TRY IT ->
If a line in the data holds the string "cycle", list it.
********************
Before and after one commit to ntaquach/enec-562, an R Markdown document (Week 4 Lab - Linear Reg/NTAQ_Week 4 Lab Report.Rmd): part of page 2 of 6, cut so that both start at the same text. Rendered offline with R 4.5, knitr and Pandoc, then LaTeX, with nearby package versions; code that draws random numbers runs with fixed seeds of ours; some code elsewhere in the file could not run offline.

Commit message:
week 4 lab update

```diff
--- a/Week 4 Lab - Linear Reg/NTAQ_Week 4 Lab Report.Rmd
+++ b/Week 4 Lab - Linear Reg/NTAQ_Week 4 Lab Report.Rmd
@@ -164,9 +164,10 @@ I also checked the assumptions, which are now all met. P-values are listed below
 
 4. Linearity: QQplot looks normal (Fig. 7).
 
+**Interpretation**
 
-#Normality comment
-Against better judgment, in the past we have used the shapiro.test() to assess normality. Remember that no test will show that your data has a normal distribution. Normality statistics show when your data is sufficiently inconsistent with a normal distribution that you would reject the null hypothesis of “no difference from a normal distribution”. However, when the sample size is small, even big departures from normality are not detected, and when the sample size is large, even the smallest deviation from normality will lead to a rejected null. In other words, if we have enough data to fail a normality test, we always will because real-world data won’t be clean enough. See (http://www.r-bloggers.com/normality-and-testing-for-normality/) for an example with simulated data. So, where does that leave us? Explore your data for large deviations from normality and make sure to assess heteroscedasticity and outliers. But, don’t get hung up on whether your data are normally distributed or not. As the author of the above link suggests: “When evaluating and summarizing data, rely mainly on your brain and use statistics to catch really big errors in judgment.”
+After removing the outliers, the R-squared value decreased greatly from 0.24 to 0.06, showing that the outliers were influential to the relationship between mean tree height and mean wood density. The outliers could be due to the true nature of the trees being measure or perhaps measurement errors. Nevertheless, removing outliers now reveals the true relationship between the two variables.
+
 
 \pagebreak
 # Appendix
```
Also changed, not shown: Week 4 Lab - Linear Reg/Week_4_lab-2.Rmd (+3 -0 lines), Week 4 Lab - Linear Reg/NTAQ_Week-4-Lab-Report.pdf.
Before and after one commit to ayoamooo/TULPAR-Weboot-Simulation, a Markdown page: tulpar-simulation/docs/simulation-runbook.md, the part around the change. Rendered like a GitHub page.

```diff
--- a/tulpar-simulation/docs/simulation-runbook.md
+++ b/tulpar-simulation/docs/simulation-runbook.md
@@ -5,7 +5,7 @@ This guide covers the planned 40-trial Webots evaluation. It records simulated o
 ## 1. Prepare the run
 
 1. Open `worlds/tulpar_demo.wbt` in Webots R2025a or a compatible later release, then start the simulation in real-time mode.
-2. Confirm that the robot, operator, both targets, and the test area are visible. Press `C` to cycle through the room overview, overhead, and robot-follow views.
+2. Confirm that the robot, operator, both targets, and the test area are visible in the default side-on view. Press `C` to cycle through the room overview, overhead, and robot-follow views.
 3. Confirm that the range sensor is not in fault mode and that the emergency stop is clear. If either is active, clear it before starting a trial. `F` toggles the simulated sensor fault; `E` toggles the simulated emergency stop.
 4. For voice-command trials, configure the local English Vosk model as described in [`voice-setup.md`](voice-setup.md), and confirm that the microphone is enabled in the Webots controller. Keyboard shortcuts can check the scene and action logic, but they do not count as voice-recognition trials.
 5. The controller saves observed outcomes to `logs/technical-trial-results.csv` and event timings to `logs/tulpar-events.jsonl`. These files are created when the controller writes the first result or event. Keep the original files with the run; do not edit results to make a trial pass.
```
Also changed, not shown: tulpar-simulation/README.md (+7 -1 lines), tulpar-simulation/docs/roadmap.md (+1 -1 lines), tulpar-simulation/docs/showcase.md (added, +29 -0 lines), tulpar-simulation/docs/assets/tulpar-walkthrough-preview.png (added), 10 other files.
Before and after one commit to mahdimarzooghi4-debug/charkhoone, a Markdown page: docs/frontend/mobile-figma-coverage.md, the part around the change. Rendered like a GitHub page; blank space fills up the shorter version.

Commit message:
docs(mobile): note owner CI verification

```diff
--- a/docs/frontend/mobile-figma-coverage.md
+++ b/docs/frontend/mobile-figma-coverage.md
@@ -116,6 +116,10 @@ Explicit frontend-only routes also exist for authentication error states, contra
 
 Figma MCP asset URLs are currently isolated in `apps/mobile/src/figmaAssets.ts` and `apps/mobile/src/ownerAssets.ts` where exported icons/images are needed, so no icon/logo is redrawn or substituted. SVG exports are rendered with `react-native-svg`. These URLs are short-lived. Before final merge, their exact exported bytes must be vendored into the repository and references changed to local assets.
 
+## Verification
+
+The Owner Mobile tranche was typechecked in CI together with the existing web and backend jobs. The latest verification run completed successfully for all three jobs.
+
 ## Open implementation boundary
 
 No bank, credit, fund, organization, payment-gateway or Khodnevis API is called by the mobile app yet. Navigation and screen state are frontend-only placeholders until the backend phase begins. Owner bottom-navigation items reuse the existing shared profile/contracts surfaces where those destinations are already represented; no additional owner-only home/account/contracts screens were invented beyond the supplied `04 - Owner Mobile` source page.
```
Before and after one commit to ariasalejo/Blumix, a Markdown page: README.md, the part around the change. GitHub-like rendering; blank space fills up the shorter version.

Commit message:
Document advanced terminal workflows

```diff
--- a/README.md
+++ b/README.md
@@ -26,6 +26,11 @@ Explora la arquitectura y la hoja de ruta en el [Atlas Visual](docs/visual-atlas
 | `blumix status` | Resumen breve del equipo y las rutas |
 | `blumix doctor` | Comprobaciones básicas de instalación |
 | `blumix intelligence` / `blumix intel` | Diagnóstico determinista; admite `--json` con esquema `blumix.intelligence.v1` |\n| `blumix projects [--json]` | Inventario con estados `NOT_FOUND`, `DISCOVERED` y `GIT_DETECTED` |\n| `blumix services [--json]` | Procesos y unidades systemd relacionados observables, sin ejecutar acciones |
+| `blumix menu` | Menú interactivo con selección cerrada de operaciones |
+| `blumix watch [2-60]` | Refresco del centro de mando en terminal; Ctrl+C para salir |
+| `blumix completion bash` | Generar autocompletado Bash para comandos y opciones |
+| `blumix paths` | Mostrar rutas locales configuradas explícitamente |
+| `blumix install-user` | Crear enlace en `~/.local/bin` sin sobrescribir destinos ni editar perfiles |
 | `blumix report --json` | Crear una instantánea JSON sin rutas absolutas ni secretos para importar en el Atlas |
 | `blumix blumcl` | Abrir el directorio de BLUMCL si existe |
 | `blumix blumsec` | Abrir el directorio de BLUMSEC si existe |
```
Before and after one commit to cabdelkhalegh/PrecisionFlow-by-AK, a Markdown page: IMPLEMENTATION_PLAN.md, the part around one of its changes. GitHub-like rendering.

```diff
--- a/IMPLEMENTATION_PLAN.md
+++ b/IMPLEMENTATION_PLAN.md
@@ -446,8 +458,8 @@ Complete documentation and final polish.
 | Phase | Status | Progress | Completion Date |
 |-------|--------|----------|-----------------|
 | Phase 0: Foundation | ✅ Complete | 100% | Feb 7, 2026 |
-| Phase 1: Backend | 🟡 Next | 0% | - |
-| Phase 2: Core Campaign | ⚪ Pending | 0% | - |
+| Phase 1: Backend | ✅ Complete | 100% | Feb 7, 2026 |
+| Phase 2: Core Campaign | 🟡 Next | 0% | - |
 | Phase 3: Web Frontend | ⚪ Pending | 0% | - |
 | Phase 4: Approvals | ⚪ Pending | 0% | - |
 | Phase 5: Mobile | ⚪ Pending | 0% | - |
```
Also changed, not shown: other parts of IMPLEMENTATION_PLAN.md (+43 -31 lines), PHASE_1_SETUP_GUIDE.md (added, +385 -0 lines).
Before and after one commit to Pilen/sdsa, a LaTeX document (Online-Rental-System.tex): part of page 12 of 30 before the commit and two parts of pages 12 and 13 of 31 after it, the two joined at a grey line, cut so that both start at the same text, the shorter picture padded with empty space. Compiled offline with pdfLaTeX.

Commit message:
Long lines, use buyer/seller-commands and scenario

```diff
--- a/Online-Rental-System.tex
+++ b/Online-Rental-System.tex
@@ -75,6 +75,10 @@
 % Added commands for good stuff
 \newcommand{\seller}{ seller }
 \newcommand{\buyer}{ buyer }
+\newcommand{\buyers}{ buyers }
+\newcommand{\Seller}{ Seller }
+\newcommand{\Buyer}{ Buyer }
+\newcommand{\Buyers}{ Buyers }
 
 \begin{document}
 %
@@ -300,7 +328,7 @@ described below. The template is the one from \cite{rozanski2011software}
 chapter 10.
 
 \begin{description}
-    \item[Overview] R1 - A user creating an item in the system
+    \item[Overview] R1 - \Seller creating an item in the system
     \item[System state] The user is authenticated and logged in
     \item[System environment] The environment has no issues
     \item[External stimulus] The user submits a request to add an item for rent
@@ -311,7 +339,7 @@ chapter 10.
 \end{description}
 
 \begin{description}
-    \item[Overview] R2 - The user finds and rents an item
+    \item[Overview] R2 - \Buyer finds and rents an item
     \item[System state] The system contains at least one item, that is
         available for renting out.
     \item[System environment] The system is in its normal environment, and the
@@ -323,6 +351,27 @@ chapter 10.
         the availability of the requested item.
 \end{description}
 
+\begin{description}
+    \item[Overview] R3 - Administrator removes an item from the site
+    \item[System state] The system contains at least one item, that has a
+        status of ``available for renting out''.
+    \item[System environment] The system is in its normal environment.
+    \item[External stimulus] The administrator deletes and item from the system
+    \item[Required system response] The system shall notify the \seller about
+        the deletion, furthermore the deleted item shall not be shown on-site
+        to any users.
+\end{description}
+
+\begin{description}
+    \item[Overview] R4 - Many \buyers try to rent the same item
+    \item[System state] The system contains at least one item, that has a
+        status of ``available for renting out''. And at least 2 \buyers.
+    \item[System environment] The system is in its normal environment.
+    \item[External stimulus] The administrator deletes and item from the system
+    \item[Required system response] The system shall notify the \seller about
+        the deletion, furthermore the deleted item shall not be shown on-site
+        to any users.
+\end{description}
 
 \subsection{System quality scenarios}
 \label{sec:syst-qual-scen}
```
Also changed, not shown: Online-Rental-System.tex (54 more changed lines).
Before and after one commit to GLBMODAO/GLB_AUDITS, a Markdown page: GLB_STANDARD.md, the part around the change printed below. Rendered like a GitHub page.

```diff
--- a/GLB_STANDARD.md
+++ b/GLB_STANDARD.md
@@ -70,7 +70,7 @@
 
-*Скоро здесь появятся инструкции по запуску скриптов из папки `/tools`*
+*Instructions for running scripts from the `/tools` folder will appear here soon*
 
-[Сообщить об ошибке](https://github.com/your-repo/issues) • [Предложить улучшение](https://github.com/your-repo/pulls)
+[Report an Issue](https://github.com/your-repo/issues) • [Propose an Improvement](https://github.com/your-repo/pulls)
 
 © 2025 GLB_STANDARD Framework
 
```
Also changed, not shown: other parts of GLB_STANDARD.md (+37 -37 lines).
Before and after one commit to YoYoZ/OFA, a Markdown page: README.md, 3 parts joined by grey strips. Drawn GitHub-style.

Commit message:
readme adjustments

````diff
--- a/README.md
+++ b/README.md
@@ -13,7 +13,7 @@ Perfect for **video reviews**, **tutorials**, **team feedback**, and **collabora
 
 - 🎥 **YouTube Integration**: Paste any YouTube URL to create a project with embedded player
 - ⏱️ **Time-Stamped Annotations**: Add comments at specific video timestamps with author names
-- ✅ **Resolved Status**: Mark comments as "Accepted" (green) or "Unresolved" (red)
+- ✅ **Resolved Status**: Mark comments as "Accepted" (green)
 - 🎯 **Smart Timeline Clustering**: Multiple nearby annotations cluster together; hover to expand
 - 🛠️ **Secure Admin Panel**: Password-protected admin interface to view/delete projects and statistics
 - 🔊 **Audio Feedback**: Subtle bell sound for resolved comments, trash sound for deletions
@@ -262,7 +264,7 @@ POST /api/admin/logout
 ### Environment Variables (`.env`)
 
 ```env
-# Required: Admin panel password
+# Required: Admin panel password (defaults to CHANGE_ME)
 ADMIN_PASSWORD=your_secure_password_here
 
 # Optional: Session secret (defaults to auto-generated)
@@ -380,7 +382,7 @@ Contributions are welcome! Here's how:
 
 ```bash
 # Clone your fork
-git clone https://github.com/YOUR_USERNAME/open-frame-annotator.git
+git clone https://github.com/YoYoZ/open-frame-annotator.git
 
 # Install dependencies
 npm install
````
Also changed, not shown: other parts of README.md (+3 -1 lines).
********************
REPLY ->
-2. Confirm that the robot, operator, both targets, and the test area are visible. Press `C` to cycle through the room overview, overhead, and robot-follow views.
+2. Confirm that the robot, operator, both targets, and the test area are visible in the default side-on view. Press `C` to cycle through the room overview, overhead, and robot-follow views.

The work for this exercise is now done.